Lab Report Offers a Glimpse Into FBI's Probe of Terrorism
WASHINGTON — Buried deep in this week's report that slammed practices at the FBI's crime laboratory is at least one bit of good news for the nation's beleaguered law-enforcement agency.
The Justice Department's investigation suggests that, in the case of the attempted assassination of former President George Bush during his 1993 visit to Kuwait, the FBI lab and other US agencies performed diligent detective work under difficult conditions. The bureau was charged with investigating Iraq's role in the plot.
The Justice Department's inspector general included the assassination probe in its 18-month investigation of the FBI lab because one of its explosives experts was concerned his findings in the case had been deliberately misinterpreted - and used to justify a US cruise missile attack against Iraqi intelligence in Baghdad.
Iraq killed eight civilians were killed in the June 1993 missile attack.
The review is part of the larger inspector general report that highlights serious problems at the FBI lab, including evidence that some agents may have slanted findings to help prosecutors win convictions. In the Bush case, the report found that a misunderstanding may have occurred, but that the explosive expert's findings played a minor role compared with other, more persuasive evidence linking Iraq to the assassination plot.
The 12-page analysis of the Bush case also offers a rare glimpse into US methods used to identify who may be responsible for suspected terrorist activities. Similar efforts are under way to identify those responsible for the bombing of the Khobar Towers in Saudi Arabia that killed 19 American servicemen in June 1996.
The assassination plot was uncovered after Kuwait officials arrested 17 suspects, many of them Iraqis. Two suspects reportedly confessed. Local police seized a Toyota Land Cruiser with more than 160 pounds of plastic explosives hidden behind the door panels.
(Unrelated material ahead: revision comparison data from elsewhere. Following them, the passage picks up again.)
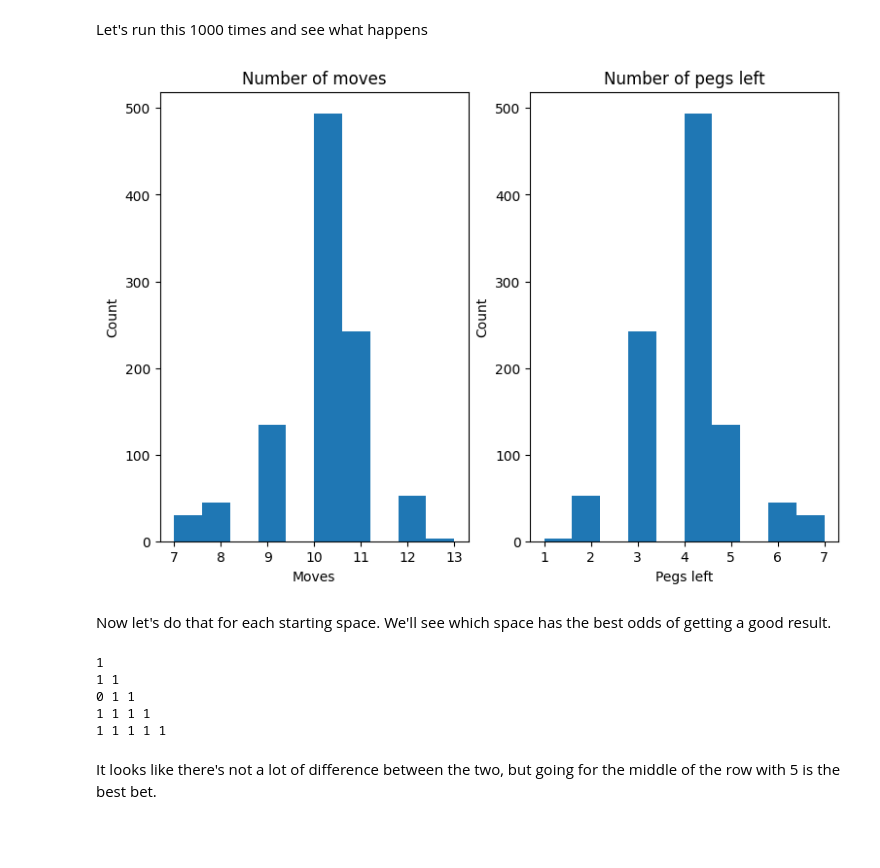
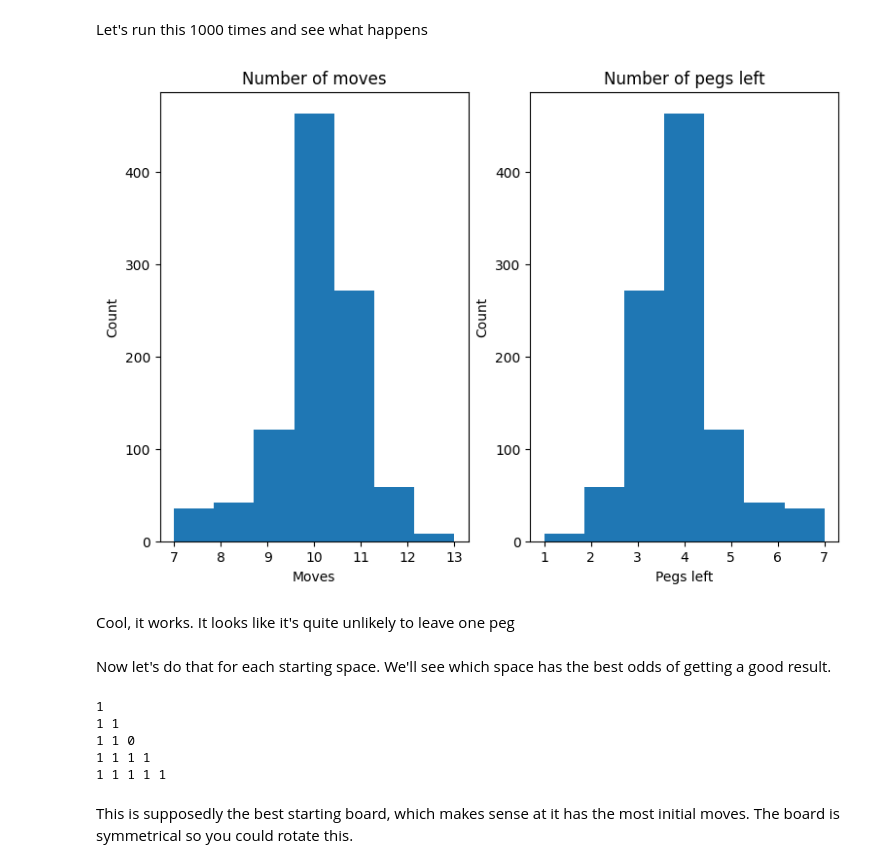
Before and after one commit to jakeb245/phys441, a Jupyter notebook: Assignments/final_project.ipynb, the cells around one changed output. Cells and saved outputs as stored; diff of their text form; code cells hidden in the pictures; blank space fills up the shorter version.

```diff
--- a/Assignments/final_project.ipynb
+++ b/Assignments/final_project.ipynb
@@ -114,17 +115,18 @@ class Board:
         self.move_history = []
         self.start = empty_point
 
-    def setup_board(self, empty_pos=(0,0)):
+    def setup_board(self, empty_pos=(0,0), reset=False):
         """
         Sets up the board by adding the pegs (except for the empty space).
         :param empty_pos: (x,y) tuple
+        :param reset: Boolean, if resetting game
         :return: None
         """
         empty_space = False
         for i in range(len(self.board)):
             for j in range(len(self.board[i])):
                 if not (i,j) == empty_pos:
-                    self.board[i][j].set_peg(Peg())
+                    self.board[i][j].set_peg(Peg(), reset=reset)
                 else:
                     empty_space = True
         if not empty_space:
@@ -144,8 +146,7 @@ class Board:
     def check_move(self, move):
         """
         Checks a move from p1 to p2 (assuming the jump spacing is valid)
-        :param p1: tuple (x,y)
-        :param p2: tuple (x,y)
+        :param move: Move containing points
         :return: Boolean
         """
         if (move.p1 in self) and (move.p2 in self):
@@ -156,6 +157,10 @@ class Board:
         return False
 
     def get_moves(self):
+        """
+        Gets the possible moves based on the current state of the board.
+        :return: List of Move objects
+        """
         moves = []
         for i in range(len(self.board)):
             for j in range(len(self.board[i])):
@@ -164,12 +169,13 @@ class Board:
                     for dx in (-2, 0, 2):
                         for dy in (-2, 0, 2):
                             move = Move((i,j),(i+dx,j+dy))
+                            # Peg must move
                             if (dx, dy) == (0, 0):
                                 continue
+                            # No negative values
                             elif (i+dx < 0) or (j+dy < 0):
                                 continue
                             elif dx*dy < 0:
-                                # Avoid case where the peg jumps too far
                                 continue
                             elif not self.check_move(move):
                                 continue
@@ -179,6 +185,12 @@ class Board:
         return moves
 
     def execute_move(self, move, record=True):
+        """
+        Changes the state of the board based on the provided Move. Can be recorded for future use
+        :param move: Move object
+        :param record: Boolean; True places the move in self.move_history
+        :return: None
+        """
         if self.check_move(move):
             # Remove peg at jump coord
             jump_coord = move.jump_coord()
@@ -190,6 +202,10 @@ class Board:
                 self.move_history.append(move)
 
     def num_pegs(self):
+        """
+        Gets the number of pegs in the game at the current step
+        :return: number of pegs (integer)
+        """
         n = 0
         for i in range(len(self.board)):
             for j in range(len(self.board[i])):
@@ -198,7 +214,11 @@ class Board:
         return n
 
     def print_game(self):
-        self.setup_board(self.start)
+        """
+        Resets the board and replays the game based on the move history. Prints board at each step.
+        :return: None
+        """
+        self.setup_board(self.start, reset=True)
         print(self)
         for move in self.move_history:
             print(move)
@@ -206,6 +226,10 @@ class Board:
             print(self)
 
     def __str__(self):
+        """
+        Peg = 1, no peg = 0
+        :return: None
+        """
         output = ""
         for row in self.board:
             for space in row:
@@ -238,7 +262,7 @@ def run_game(x0, y0):
     :return: (board object, number of moves)
     """
     n_moves = 0
-    board = Board(x0, y0)
+    board = Board((x0,y0))
     moves = board.get_moves()
     while len(moves) != 0:
         prob = 1 / len(moves)
@@ -254,25 +278,27 @@ Let's run this 1000 times and see what happens
 # %%
 n_sims = 1000
 moves = []
 pegs = []
 for i in range(n_sims):
-    game = run_game(0,0)
+    game = run_game(2,0)
     moves.append(game[1])
     pegs.append(game[0].num_pegs())
 
 fig, ax = plt.subplots(1, 2, figsize=(9,6))
-ax[0].hist(moves)
+ax[0].hist(moves, bins=len(set(moves)))
 ax[0].set_title("Number of moves")
 ax[0].set_xlabel("Moves")
 ax[0].set_ylabel("Count")
-ax[1].hist(pegs)
+ax[1].hist(pegs, bins=len(set(pegs)))
 ax[1].set_title("Number of pegs left")
 ax[1].set_xlabel("Pegs left")
 ax[1].set_ylabel("Count")
 
 plt.show()
 # %% [output]
-[figure, old version]
+[figure, new version]
+# %% [markdown]
+Cool, it works. It looks like it's quite unlikely to leave one peg
 # %%
 def run_many_games(x0, y0, n_sims):
     """
@@ -307,15 +334,15 @@ for x in range(5):
             winning_games.extend(win)
 
 best = min(pegs, key=pegs.get)
-print(Board(best[0], best[1]))
+print(Board((best[0], best[1])))
 # %% [output]
 1
 1 1
-0 1 1
+1 1 0
 1 1 1 1
 1 1 1 1 1
 # %% [markdown]
-It looks like there's not a lot of difference between the two, but going for the middle of the row with 5 is the best bet.
+This is supposedly the best starting board, which makes sense at it has the most initial moves. The board is symmetrical so you could rotate this.
 # %%
 x = []
 y= []
```
Also changed, not shown: parts of 6 cells of this notebook.
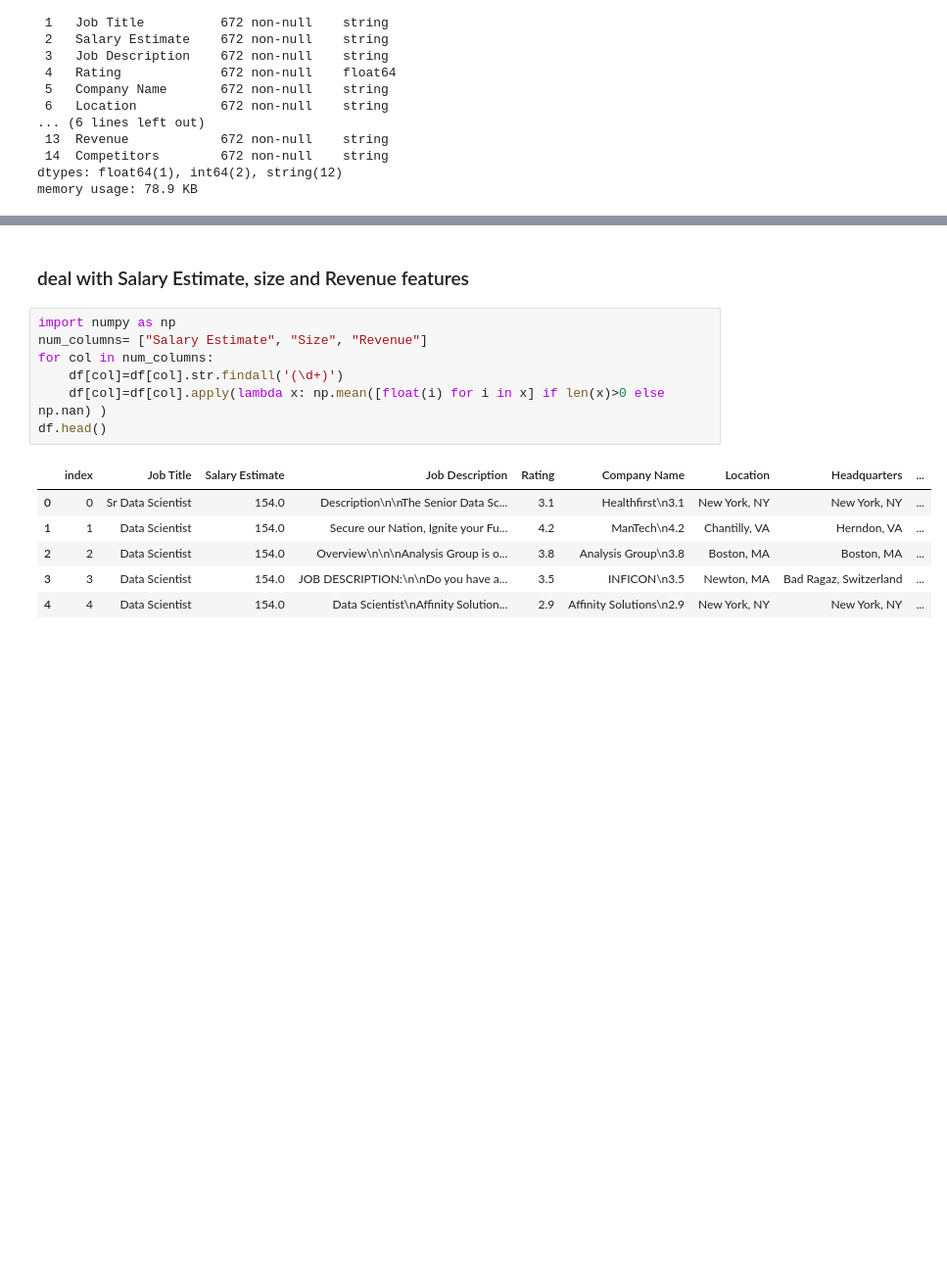
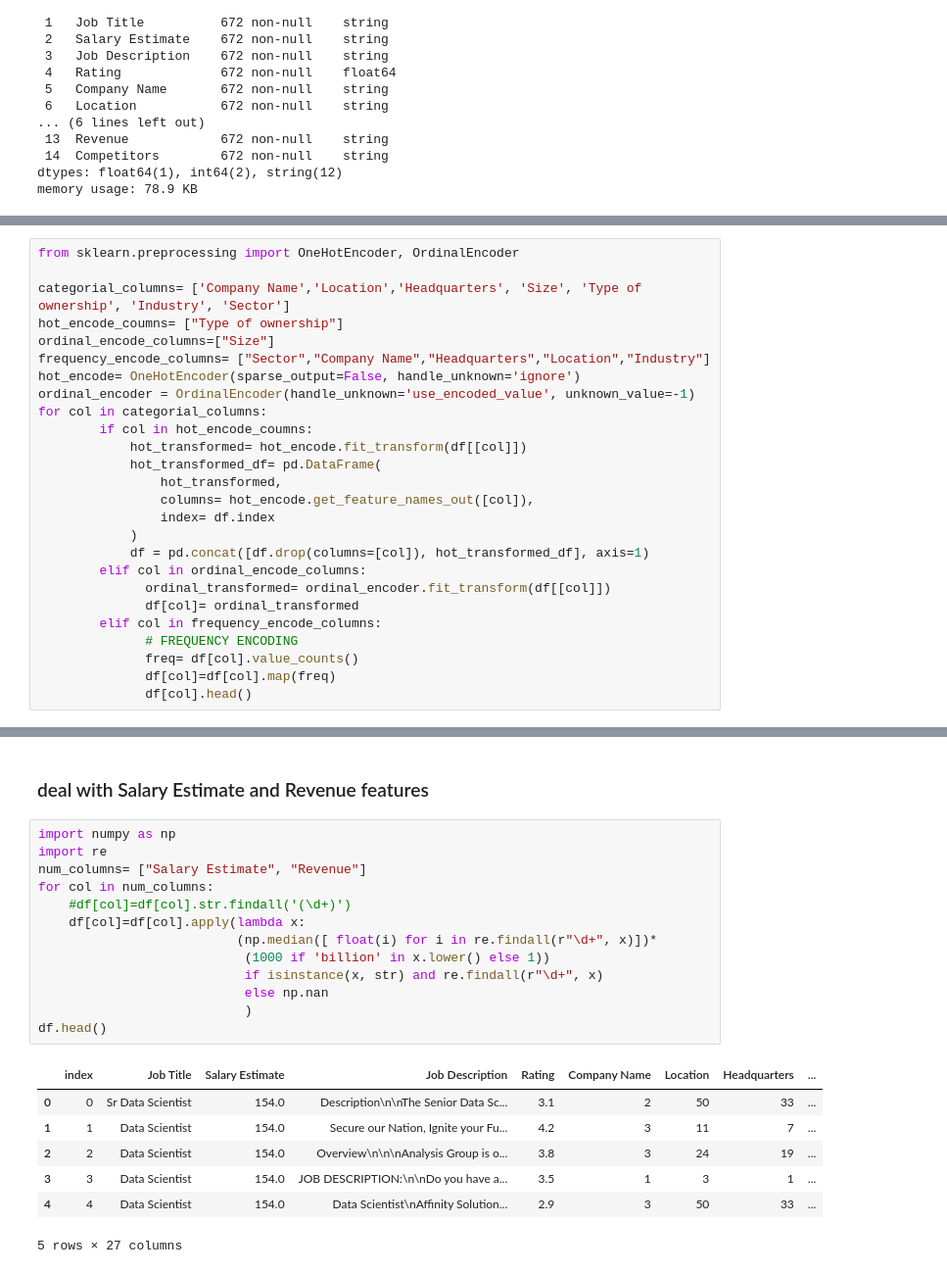
Before and after one commit to Maryemelb/rh-pulze-azure, a Jupyter notebook: backend/app/ml/Nootbook/eda.ipynb, the cells around one changed output, grey strips where cells are left out. Shown at 98% size. Drawn from its saved outputs; the diff is of its cells as text; blank space fills up the shorter version.

Commit message:
complete eda and handle missing values and outliers and apply nlp cleaning

```diff
--- a/backend/app/ml/Nootbook/eda.ipynb
+++ b/backend/app/ml/Nootbook/eda.ipynb
@@ -102,0 +219,26 @@ memory usage: 78.9 KB
+# %%
+from sklearn.preprocessing import OneHotEncoder, OrdinalEncoder
+
+categorial_columns= ['Company Name','Location','Headquarters', 'Size', 'Type of ownership', 'Industry', 'Sector']
+hot_encode_coumns= ["Type of ownership"]
+ordinal_encode_columns=["Size"]
+frequency_encode_columns= ["Sector","Company Name","Headquarters","Location","Industry"]
+hot_encode= OneHotEncoder(sparse_output=False, handle_unknown='ignore')
+ordinal_encoder = OrdinalEncoder(handle_unknown='use_encoded_value', unknown_value=-1)
+for col in categorial_columns:
+        if col in hot_encode_coumns:
+            hot_transformed= hot_encode.fit_transform(df[[col]])
+            hot_transformed_df= pd.DataFrame(
+                hot_transformed,
+                columns= hot_encode.get_feature_names_out([col]),
+                index= df.index
+            )
+            df = pd.concat([df.drop(columns=[col]), hot_transformed_df], axis=1)
+        elif col in ordinal_encode_columns:
+              ordinal_transformed= ordinal_encoder.fit_transform(df[[col]])
+              df[col]= ordinal_transformed
+        elif col in frequency_encode_columns:
+              # FREQUENCY ENCODING
+              freq= df[col].value_counts()
+              df[col]=df[col].map(freq)
+              df[col].head()
@@ -103,16 +273,23 @@ memory usage: 78.9 KB
 # %% [markdown]
-### deal with Salary Estimate, size	and Revenue features
+### deal with Salary Estimate and Revenue features
 # %%
 import numpy as np
-num_columns= ["Salary Estimate", "Size", "Revenue"]
+import re
+num_columns= ["Salary Estimate", "Revenue"]
 for col in num_columns:
-    df[col]=df[col].str.findall('(\d+)')
-    df[col]=df[col].apply(lambda x: np.mean([float(i) for i in x] if len(x)>0 else np.nan) )
+    #df[col]=df[col].str.findall('(\d+)')
+    df[col]=df[col].apply(lambda x:
+                          (np.median([ float(i) for i in re.findall(r"\d+", x)])*
+                           (1000 if 'billion' in x.lower() else 1))
+                           if isinstance(x, str) and re.findall(r"\d+", x)
+                           else np.nan
+                           )
 df.head()
 # %% [output]
 |  | index | Job Title | Salary Estimate | Job Description | Rating | Company Name | Location | Headquarters | ... |
-| 0 | 0 | Sr Data Scientist | 154.0 | Description\n\nThe Senior Data Sc... | 3.1 | Healthfirst\n3.1 | New York, NY | New York, NY | ... |
-| 1 | 1 | Data Scientist | 154.0 | Secure our Nation, Ignite your Fu... | 4.2 | ManTech\n4.2 | Chantilly, VA | Herndon, VA | ... |
-| 2 | 2 | Data Scientist | 154.0 | Overview\n\n\nAnalysis Group is o... | 3.8 | Analysis Group\n3.8 | Boston, MA | Boston, MA | ... |
-| 3 | 3 | Data Scientist | 154.0 | JOB DESCRIPTION:\n\nDo you have a... | 3.5 | INFICON\n3.5 | Newton, MA | Bad Ragaz, Switzerland | ... |
-| 4 | 4 | Data Scientist | 154.0 | Data Scientist\nAffinity Solution... | 2.9 | Affinity Solutions\n2.9 | New York, NY | New York, NY | ... |
+| 0 | 0 | Sr Data Scientist | 154.0 | Description\n\nThe Senior Data Sc... | 3.1 | 2 | 50 | 33 | ... |
+| 1 | 1 | Data Scientist | 154.0 | Secure our Nation, Ignite your Fu... | 4.2 | 3 | 11 | 7 | ... |
+| 2 | 2 | Data Scientist | 154.0 | Overview\n\n\nAnalysis Group is o... | 3.8 | 3 | 24 | 19 | ... |
+| 3 | 3 | Data Scientist | 154.0 | JOB DESCRIPTION:\n\nDo you have a... | 3.5 | 1 | 3 | 1 | ... |
+| 4 | 4 | Data Scientist | 154.0 | Data Scientist\nAffinity Solution... | 2.9 | 3 | 50 | 33 | ... |
+5 rows × 27 columns
```
Also changed, not shown: parts of 33 cells of this notebook, 10 other files.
The plan was to detonate the car bomb at Kuwait University as Mr. Bush passed by, the report says.
Although officials immediately suspected Iraq, the accused terrorists' claims of Iraqi involvement weren't enough to make a credible case that Baghdad was behind the plot.
According to the IG report, CIA bomb experts analyzed the bomb components and compared them with the components of two Iraqi explosive devices found in other Middle Eastern countries. The experts discovered that the remote-control firing mechanisms in all three devices were identical, as well as other similarities, the report says.
An FBI bomb expert also examined the Kuwait device and concluded that the same person manufactured it and one of the Iraqi devices, the report says. He also concluded that the same person built the remote-control detonation systems and electronic-timing mechanisms in all three devices.
To bolster these findings, the FBI's expert compared the chemical composition of the Kuwait bomb and known Iraqi bombs. He found they were slightly different. But those findings were glossed over in several cables that suggested a composition match.
The inspector general concluded that the composition aspect of the investigation was too small to negate other evidence pointing to Iraqi responsibility.
Statements by two suspects and the bomb-component analysis were not the only evidence of Iraqi involvement in the plot. CIA intelligence indicated that Iraqi President Saddam Hussein had personally authorized the Bush assassination.